===== MATERIAL TO PROCESS

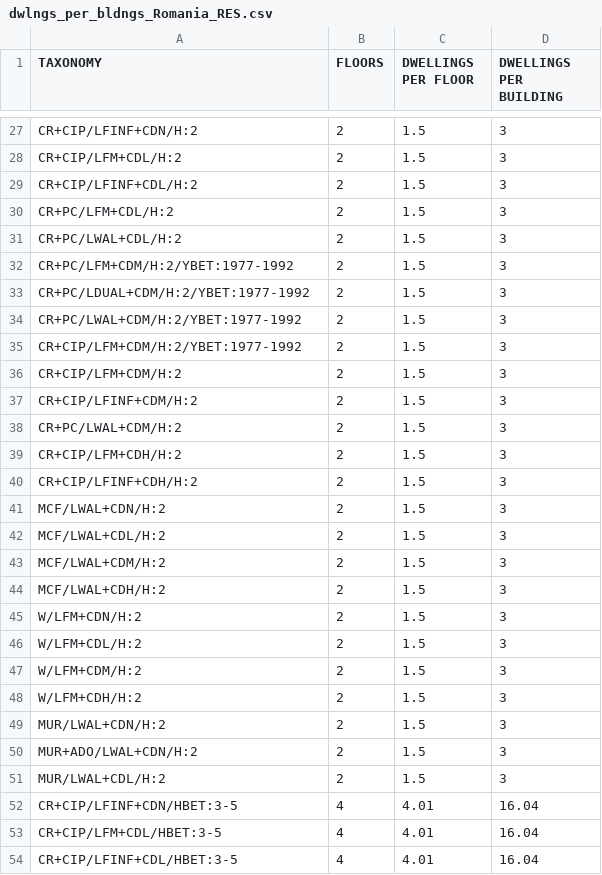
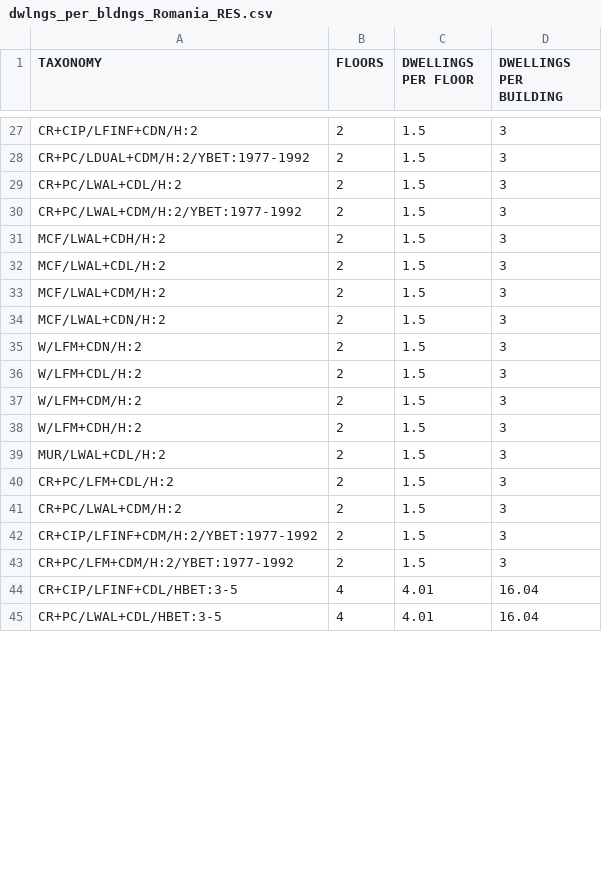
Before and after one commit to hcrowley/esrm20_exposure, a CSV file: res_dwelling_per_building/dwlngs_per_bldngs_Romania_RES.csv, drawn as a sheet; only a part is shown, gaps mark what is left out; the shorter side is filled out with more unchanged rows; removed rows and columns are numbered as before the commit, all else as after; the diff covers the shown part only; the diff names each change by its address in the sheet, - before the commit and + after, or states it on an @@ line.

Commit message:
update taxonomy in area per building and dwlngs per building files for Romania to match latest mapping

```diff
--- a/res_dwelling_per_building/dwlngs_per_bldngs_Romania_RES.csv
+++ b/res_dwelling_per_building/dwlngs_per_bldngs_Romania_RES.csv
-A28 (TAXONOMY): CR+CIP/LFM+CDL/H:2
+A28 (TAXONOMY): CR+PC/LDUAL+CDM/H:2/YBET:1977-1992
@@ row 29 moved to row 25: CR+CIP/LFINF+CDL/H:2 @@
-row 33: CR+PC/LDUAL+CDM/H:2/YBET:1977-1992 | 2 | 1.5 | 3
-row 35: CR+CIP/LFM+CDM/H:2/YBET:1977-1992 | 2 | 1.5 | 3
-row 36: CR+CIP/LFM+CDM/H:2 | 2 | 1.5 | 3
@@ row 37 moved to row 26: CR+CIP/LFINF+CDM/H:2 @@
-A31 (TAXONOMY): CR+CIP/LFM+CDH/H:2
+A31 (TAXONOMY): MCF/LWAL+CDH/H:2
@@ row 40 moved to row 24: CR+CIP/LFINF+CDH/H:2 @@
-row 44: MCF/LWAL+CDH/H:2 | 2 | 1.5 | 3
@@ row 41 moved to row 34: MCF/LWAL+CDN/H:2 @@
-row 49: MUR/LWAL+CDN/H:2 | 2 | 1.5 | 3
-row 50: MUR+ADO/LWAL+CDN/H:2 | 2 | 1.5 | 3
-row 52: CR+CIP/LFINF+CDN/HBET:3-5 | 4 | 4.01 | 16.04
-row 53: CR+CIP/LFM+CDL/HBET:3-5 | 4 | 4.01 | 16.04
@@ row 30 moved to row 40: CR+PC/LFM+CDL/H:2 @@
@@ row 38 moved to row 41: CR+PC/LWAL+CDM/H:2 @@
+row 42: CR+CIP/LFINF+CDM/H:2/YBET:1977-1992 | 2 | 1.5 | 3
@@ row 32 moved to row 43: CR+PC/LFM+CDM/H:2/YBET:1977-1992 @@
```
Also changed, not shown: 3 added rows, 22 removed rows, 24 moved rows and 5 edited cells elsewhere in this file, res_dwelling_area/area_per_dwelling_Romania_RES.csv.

==========

TASK DETAILS
Please restate the material word for word; the pictures stay out.

PROBLEM SOLUTION
Before and after one commit to hcrowley/esrm20_exposure, a CSV file: res_dwelling_per_building/dwlngs_per_bldngs_Romania_RES.csv, drawn as a sheet; only a part is shown, gaps mark what is left out; the shorter side is filled out with more unchanged rows; removed rows and columns are numbered as before the commit, all else as after; the diff covers the shown part only; the diff names each change by its address in the sheet, - before the commit and + after, or states it on an @@ line.

Commit message:
update taxonomy in area per building and dwlngs per building files for Romania to match latest mapping

```diff
--- a/res_dwelling_per_building/dwlngs_per_bldngs_Romania_RES.csv
+++ b/res_dwelling_per_building/dwlngs_per_bldngs_Romania_RES.csv
-A28 (TAXONOMY): CR+CIP/LFM+CDL/H:2
+A28 (TAXONOMY): CR+PC/LDUAL+CDM/H:2/YBET:1977-1992
@@ row 29 moved to row 25: CR+CIP/LFINF+CDL/H:2 @@
-row 33: CR+PC/LDUAL+CDM/H:2/YBET:1977-1992 | 2 | 1.5 | 3
-row 35: CR+CIP/LFM+CDM/H:2/YBET:1977-1992 | 2 | 1.5 | 3
-row 36: CR+CIP/LFM+CDM/H:2 | 2 | 1.5 | 3
@@ row 37 moved to row 26: CR+CIP/LFINF+CDM/H:2 @@
-A31 (TAXONOMY): CR+CIP/LFM+CDH/H:2
+A31 (TAXONOMY): MCF/LWAL+CDH/H:2
@@ row 40 moved to row 24: CR+CIP/LFINF+CDH/H:2 @@
-row 44: MCF/LWAL+CDH/H:2 | 2 | 1.5 | 3
@@ row 41 moved to row 34: MCF/LWAL+CDN/H:2 @@
-row 49: MUR/LWAL+CDN/H:2 | 2 | 1.5 | 3
-row 50: MUR+ADO/LWAL+CDN/H:2 | 2 | 1.5 | 3
-row 52: CR+CIP/LFINF+CDN/HBET:3-5 | 4 | 4.01 | 16.04
-row 53: CR+CIP/LFM+CDL/HBET:3-5 | 4 | 4.01 | 16.04
@@ row 30 moved to row 40: CR+PC/LFM+CDL/H:2 @@
@@ row 38 moved to row 41: CR+PC/LWAL+CDM/H:2 @@
+row 42: CR+CIP/LFINF+CDM/H:2/YBET:1977-1992 | 2 | 1.5 | 3
@@ row 32 moved to row 43: CR+PC/LFM+CDM/H:2/YBET:1977-1992 @@
```
Also changed, not shown: 3 added rows, 22 removed rows, 24 moved rows and 5 edited cells elsewhere in this file, res_dwelling_area/area_per_dwelling_Romania_RES.csv.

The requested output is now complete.